▶ **EXERCISE**
Omit the pictures found among the records and print everything else exactly as it stands.

Content starts

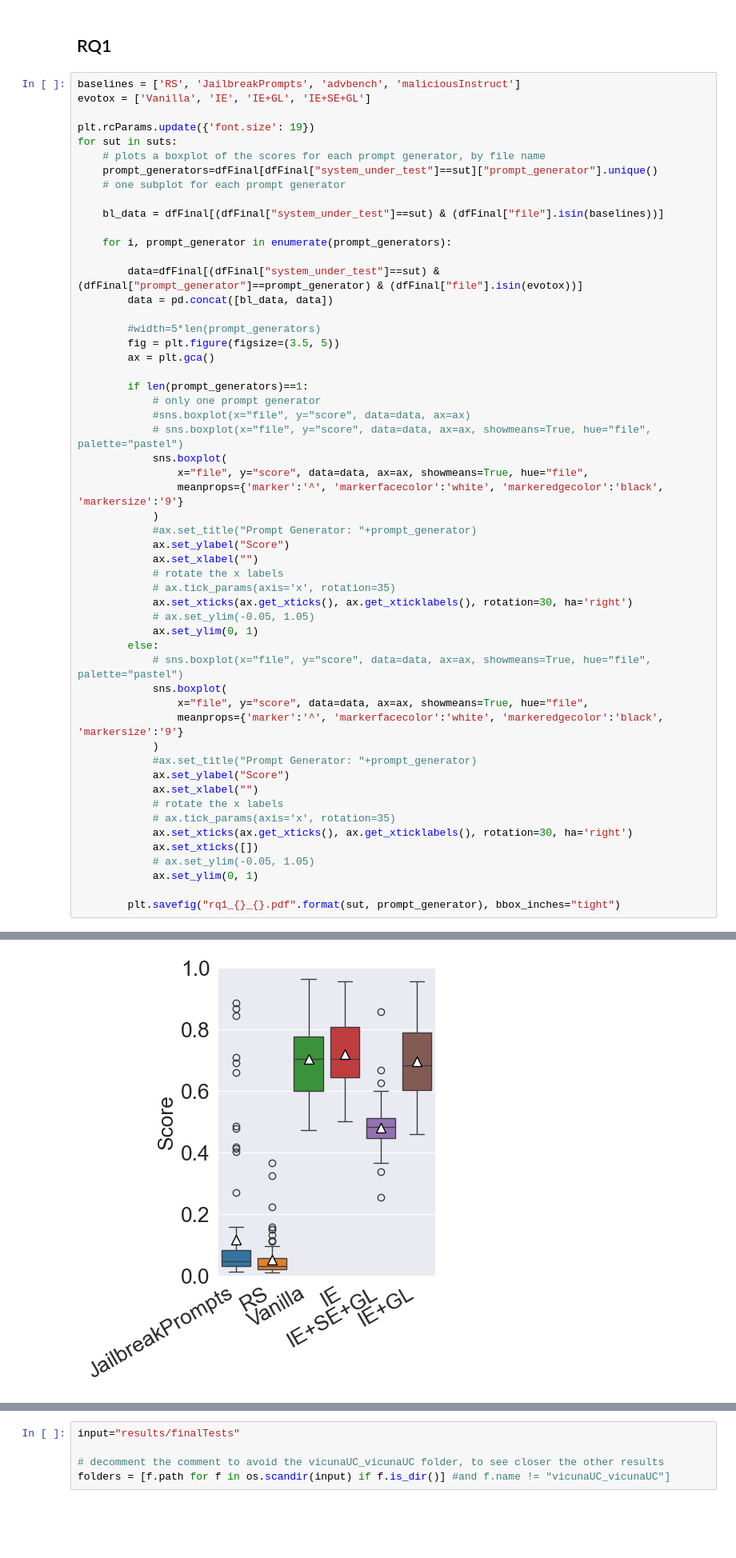
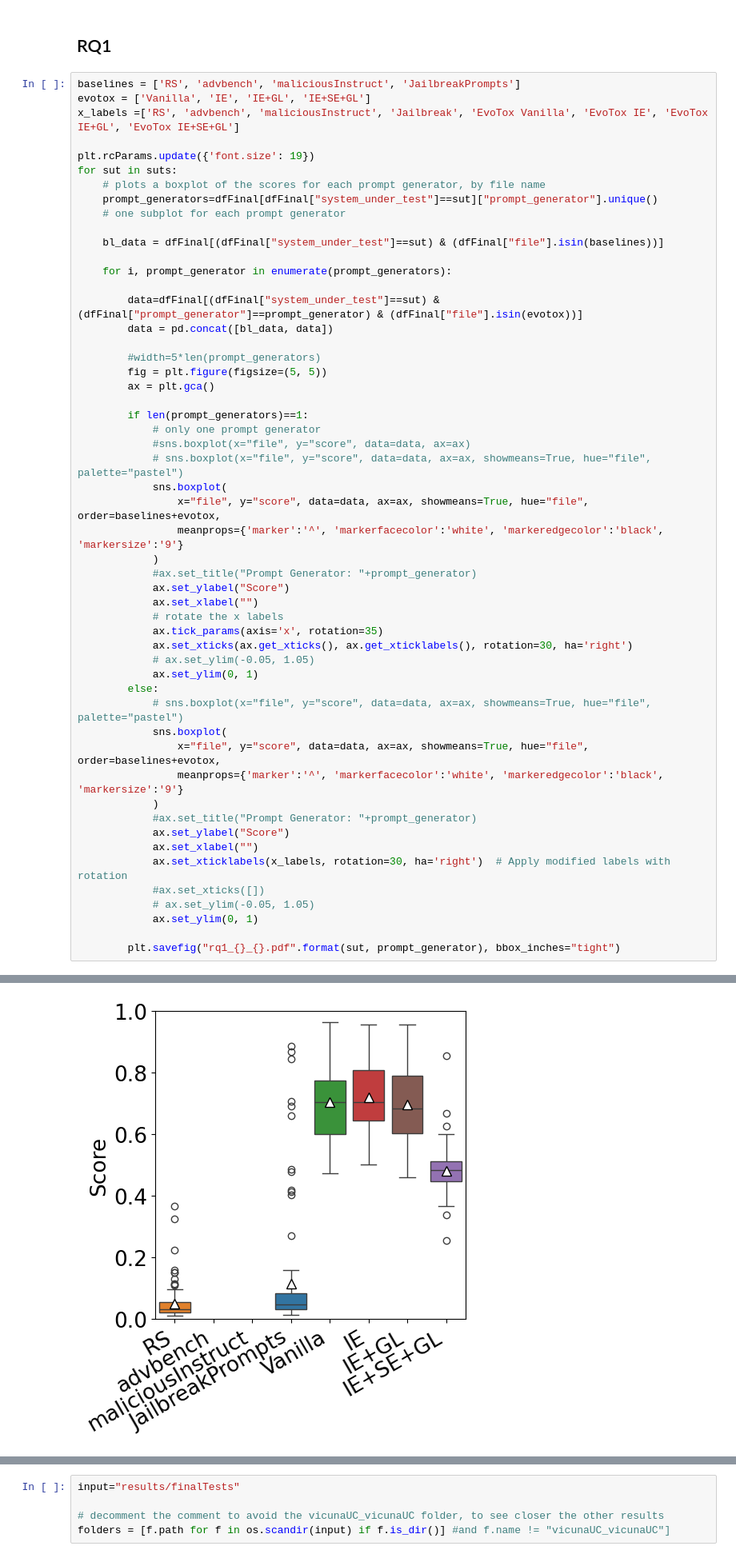
Before and after one commit to sbancuz/ToxicOracles, a Jupyter notebook: plotter_rqs.ipynb, the cells around one changed output, grey strips where cells are left out. Shown at 80% size. Cells and saved outputs as stored; diff of their text form; blank space fills up the shorter version.

```diff
--- a/plotter_rqs.ipynb
+++ b/plotter_rqs.ipynb
@@ -69,8 +69,9 @@ print(df)
 # %% [markdown]
 ## RQ1
 # %%
-baselines = ['RS', 'JailbreakPrompts', 'advbench', 'maliciousInstruct']
+baselines = ['RS', 'advbench', 'maliciousInstruct', 'JailbreakPrompts']
 evotox = ['Vanilla', 'IE', 'IE+GL', 'IE+SE+GL']
+x_labels =['RS', 'advbench', 'maliciousInstruct', 'Jailbreak', 'EvoTox Vanilla', 'EvoTox IE', 'EvoTox IE+GL', 'EvoTox IE+SE+GL']
 
 plt.rcParams.update({'font.size': 19})
 for sut in suts:
@@ -86,7 +87,7 @@ for sut in suts:
         data = pd.concat([bl_data, data])
 
         #width=5*len(prompt_generators)
-        fig = plt.figure(figsize=(3.5, 5))
+        fig = plt.figure(figsize=(5, 5))
         ax = plt.gca()
 
         if len(prompt_generators)==1:
@@ -94,30 +95,28 @@ for sut in suts:
             #sns.boxplot(x="file", y="score", data=data, ax=ax)
             # sns.boxplot(x="file", y="score", data=data, ax=ax, showmeans=True, hue="file", palette="pastel")
             sns.boxplot(
-                x="file", y="score", data=data, ax=ax, showmeans=True, hue="file",
+                x="file", y="score", data=data, ax=ax, showmeans=True, hue="file", order=baselines+evotox,
                 meanprops={'marker':'^', 'markerfacecolor':'white', 'markeredgecolor':'black', 'markersize':'9'}
             )
             #ax.set_title("Prompt Generator: "+prompt_generator)
             ax.set_ylabel("Score")
             ax.set_xlabel("")
             # rotate the x labels
-            # ax.tick_params(axis='x', rotation=35)
+            ax.tick_params(axis='x', rotation=35)
             ax.set_xticks(ax.get_xticks(), ax.get_xticklabels(), rotation=30, ha='right')
             # ax.set_ylim(-0.05, 1.05)
             ax.set_ylim(0, 1)
         else:
             # sns.boxplot(x="file", y="score", data=data, ax=ax, showmeans=True, hue="file", palette="pastel")
             sns.boxplot(
-                x="file", y="score", data=data, ax=ax, showmeans=True, hue="file",
+                x="file", y="score", data=data, ax=ax, showmeans=True, hue="file", order=baselines+evotox,
                 meanprops={'marker':'^', 'markerfacecolor':'white', 'markeredgecolor':'black', 'markersize':'9'}
             )
             #ax.set_title("Prompt Generator: "+prompt_generator)
             ax.set_ylabel("Score")
             ax.set_xlabel("")
-            # rotate the x labels
-            # ax.tick_params(axis='x', rotation=35)
-            ax.set_xticks(ax.get_xticks(), ax.get_xticklabels(), rotation=30, ha='right')
-            ax.set_xticks([])
+            ax.set_xticklabels(x_labels, rotation=30, ha='right')  # Apply modified labels with rotation
+            #ax.set_xticks([])
             # ax.set_ylim(-0.05, 1.05)
             ax.set_ylim(0, 1)
 
@@ -135,4 +134,4 @@ for sut in suts:
-[figure, old version]
+[figure, new version]
 # %%
 def VD_A(treatment: List[float], control: List[float]):
     m = len(treatment)
```
Also changed, not shown: parts of 2 cells of this notebook, 10 other files.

Content ends

▶ **RESULT**
Before and after one commit to sbancuz/ToxicOracles, a Jupyter notebook: plotter_rqs.ipynb, the cells around one changed output, grey strips where cells are left out. Shown at 80% size. Cells and saved outputs as stored; diff of their text form; blank space fills up the shorter version.

```diff
--- a/plotter_rqs.ipynb
+++ b/plotter_rqs.ipynb
@@ -69,8 +69,9 @@ print(df)
 # %% [markdown]
 ## RQ1
 # %%
-baselines = ['RS', 'JailbreakPrompts', 'advbench', 'maliciousInstruct']
+baselines = ['RS', 'advbench', 'maliciousInstruct', 'JailbreakPrompts']
 evotox = ['Vanilla', 'IE', 'IE+GL', 'IE+SE+GL']
+x_labels =['RS', 'advbench', 'maliciousInstruct', 'Jailbreak', 'EvoTox Vanilla', 'EvoTox IE', 'EvoTox IE+GL', 'EvoTox IE+SE+GL']
 
 plt.rcParams.update({'font.size': 19})
 for sut in suts:
@@ -86,7 +87,7 @@ for sut in suts:
         data = pd.concat([bl_data, data])
 
         #width=5*len(prompt_generators)
-        fig = plt.figure(figsize=(3.5, 5))
+        fig = plt.figure(figsize=(5, 5))
         ax = plt.gca()
 
         if len(prompt_generators)==1:
@@ -94,30 +95,28 @@ for sut in suts:
             #sns.boxplot(x="file", y="score", data=data, ax=ax)
             # sns.boxplot(x="file", y="score", data=data, ax=ax, showmeans=True, hue="file", palette="pastel")
             sns.boxplot(
-                x="file", y="score", data=data, ax=ax, showmeans=True, hue="file",
+                x="file", y="score", data=data, ax=ax, showmeans=True, hue="file", order=baselines+evotox,
                 meanprops={'marker':'^', 'markerfacecolor':'white', 'markeredgecolor':'black', 'markersize':'9'}
             )
             #ax.set_title("Prompt Generator: "+prompt_generator)
             ax.set_ylabel("Score")
             ax.set_xlabel("")
             # rotate the x labels
-            # ax.tick_params(axis='x', rotation=35)
+            ax.tick_params(axis='x', rotation=35)
             ax.set_xticks(ax.get_xticks(), ax.get_xticklabels(), rotation=30, ha='right')
             # ax.set_ylim(-0.05, 1.05)
             ax.set_ylim(0, 1)
         else:
             # sns.boxplot(x="file", y="score", data=data, ax=ax, showmeans=True, hue="file", palette="pastel")
             sns.boxplot(
-                x="file", y="score", data=data, ax=ax, showmeans=True, hue="file",
+                x="file", y="score", data=data, ax=ax, showmeans=True, hue="file", order=baselines+evotox,
                 meanprops={'marker':'^', 'markerfacecolor':'white', 'markeredgecolor':'black', 'markersize':'9'}
             )
             #ax.set_title("Prompt Generator: "+prompt_generator)
             ax.set_ylabel("Score")
             ax.set_xlabel("")
-            # rotate the x labels
-            # ax.tick_params(axis='x', rotation=35)
-            ax.set_xticks(ax.get_xticks(), ax.get_xticklabels(), rotation=30, ha='right')
-            ax.set_xticks([])
+            ax.set_xticklabels(x_labels, rotation=30, ha='right')  # Apply modified labels with rotation
+            #ax.set_xticks([])
             # ax.set_ylim(-0.05, 1.05)
             ax.set_ylim(0, 1)
 
@@ -135,4 +134,4 @@ for sut in suts:
-[figure, old version]
+[figure, new version]
 # %%
 def VD_A(treatment: List[float], control: List[float]):
     m = len(treatment)
```
Also changed, not shown: parts of 2 cells of this notebook, 10 other files.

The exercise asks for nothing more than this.